Community engagement is dead
All things come and go and especially in the world of professional helping (otherwise known as “consulting”). I’ve been around the world of enghagement and consultation long enough that I have seen various names for this work: focus groups, advisory groups, public participation, consultation and now community engagement.
Mostlyover all those years, my practice and the practice of the field in general has gone from monolithic broadcasting of ideas to “tell and sell” consultation to much more complex dialogue based work. And now I think I and we are coming to a more seismic shift in how community is engaged. Since the dawn of the social web, citizens and stakeholders have been able to access as much or more information than proponents of engagement projects. It is wise when planning these kinds of things to assume now that your audience and your advisors know more than you do. it was always the case but now it is much more evident.
And so it is occurring to me, after working with some boundary pushers on this stuff that we are at the point where the term “community engagement” is now redundant. If you have community, you don’t need to do engagement. And if you have engagement, you have community.

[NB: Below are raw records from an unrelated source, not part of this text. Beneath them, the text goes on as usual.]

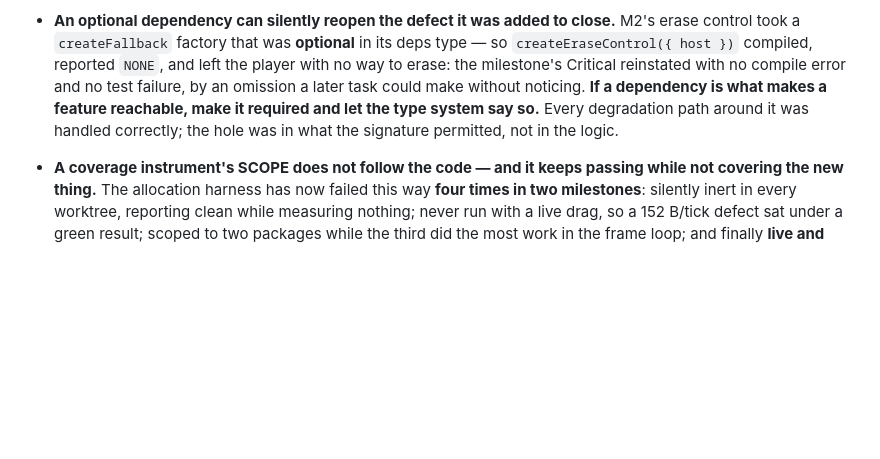
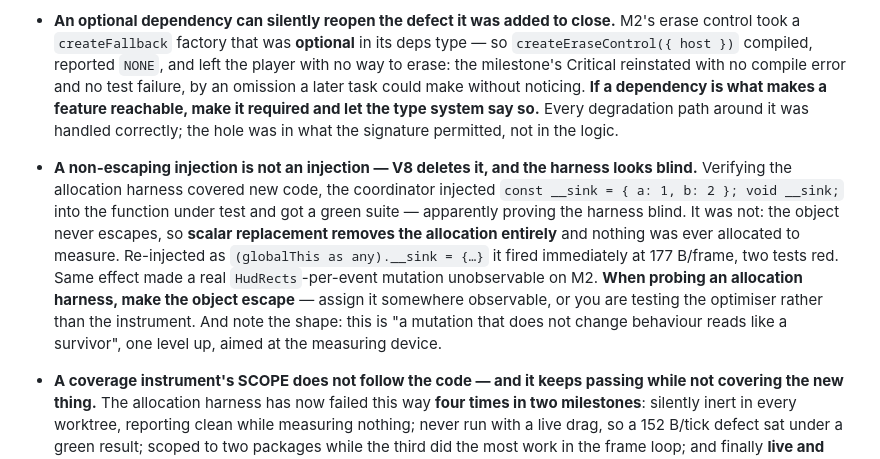
Before and after one commit to raziel-gershoni/mini-motorways-clone, a Markdown page: docs/superpowers/testing-defect-catalogue.md, the part around the change. Rendered like a GitHub page; blank space fills up the shorter version.

Commit message:
docs: a non-escaping injection is not an injection
Verifying that the allocation harness now covers new code, I injected a
local object into the function under test and got a green suite —
apparently proving the harness blind for the fifth time. It was not. The
object never escapes, so V8 scalar replacement removed the allocation
entirely and there was nothing to measure. Re-injected so that it
escapes, it fired immediately at 177 B/frame with two named tests red.

The same effect made a real per-event allocation unobservable during M2.
When probing an allocation harness, make the object escape, or you are
testing the optimiser rather than the instrument — which is "a mutation
that does not change behaviour reads like a survivor", one level up and
aimed at the measuring device.

Co-Authored-By: Claude Opus 5 (1M context) <noreply@anthropic.com>
Claude-Session: https://claude.ai/code/session_01P7U1VshXa8t3sv8iRHBot8

```diff
--- a/docs/superpowers/testing-defect-catalogue.md
+++ b/docs/superpowers/testing-defect-catalogue.md
@@ -41,6 +41,7 @@ Plans do not state expected test counts. The author got them wrong five times.
 - **A per-frame allocation figure is a property of the test driver, not of the code.** The final review measured `canPlaceRoad` at 37.96–39.39 B/frame; the fix round measured 81.79–84.45 in its own rig. Neither was wrong — one driver enqueues one action per frame, the other two. Both reduce to **~40 B per call**, and that is the invariant worth pinning. A per-frame band pinned as a budget silently encodes the drag density of whichever fixture happened to write it, and then fails when someone writes a busier one.
 - **An allowance for a known violation must fail when the violation is fixed.** The `canPlaceRoad` budget asserts the allocation is **still present**, not merely under a ceiling — so when M1d removes it, the test goes red and the allowance gets deleted. Otherwise a dead exemption outlives the problem it documented, and the next reader treats it as a real constraint.
 - **An optional dependency can silently reopen the defect it was added to close.** M2's erase control took a `createFallback` factory that was **optional** in its deps type — so `createEraseControl({ host })` compiled, reported `NONE`, and left the player with no way to erase: the milestone's Critical reinstated with no compile error and no test failure, by an omission a later task could make without noticing. **If a dependency is what makes a feature reachable, make it required and let the type system say so.** Every degradation path around it was handled correctly; the hole was in what the signature permitted, not in the logic.
+- **A non-escaping injection is not an injection — V8 deletes it, and the harness looks blind.** Verifying the allocation harness covered new code, the coordinator injected `const __sink = { a: 1, b: 2 }; void __sink;` into the function under test and got a green suite — apparently proving the harness blind. It was not: the object never escapes, so **scalar replacement removes the allocation entirely** and nothing was ever allocated to measure. Re-injected as `(globalThis as any).__sink = {…}` it fired immediately at 177 B/frame, two tests red. Same effect made a real `HudRects`-per-event mutation unobservable on M2. **When probing an allocation harness, make the object escape** — assign it somewhere observable, or you are testing the optimiser rather than the instrument. And note the shape: this is "a mutation that does not change behaviour reads like a survivor", one level up, aimed at the measuring device.
 - **A coverage instrument's SCOPE does not follow the code — and it keeps passing while not covering the new thing.** The allocation harness has now failed this way **four times in two milestones**: silently inert in every worktree, reporting clean while measuring nothing; never run with a live drag, so a 152 B/tick defect sat under a green result; scoped to two packages while the third did the most work in the frame loop; and finally **live and provably blind to the task that had just shipped** — injecting into the old code went red, injecting into the new code stayed green, and the rig that produced the report's figures had been deleted. Every task adds paths and the scope stays where it was. **Prove liveness by injecting into the NEW code specifically, never into something already covered** — a green harness plus a red injection somewhere else is not evidence about the thing you just wrote.
 - **The worktree mechanism hands out stale commits, and the instruction to check is the only thing that catches it — THREE occurrences now.** Twice the worktree was at the review's *base*; the third time it was at neither base nor head, but a docs commit two behind, where the file under review does not exist. **The dispatch instruction works; the mechanism producing the worktree does not.** So: name the expected SHA in the dispatch, make verifying it the literal first step, and tell the agent to check it out itself if wrong. Do not treat "the tool gave me a worktree" as evidence about which commit is in it.
 - **Verify the head you were handed.** A review dispatched against a worktree was given the **base** commit rather than the head — it noticed and checked out the right one itself, but a reviewer that trusted the handoff would have reviewed the previous task and reported confidently on the wrong code. State the expected commit in the dispatch *and* have the agent verify it before starting.
```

My friend Tim Merry has taken to saying that we can’t do community engagement we can only do community. Or not. I think this is a compelling idea. Engagement is meaningless now as a term. We are seeking real community, a genuine sense of being in this together. Whether it is public policy or building infrastructure you have the choice to do it to people or do it with people. Just using the word “engagement” is not enough.
Time to put real power behind the idea of community.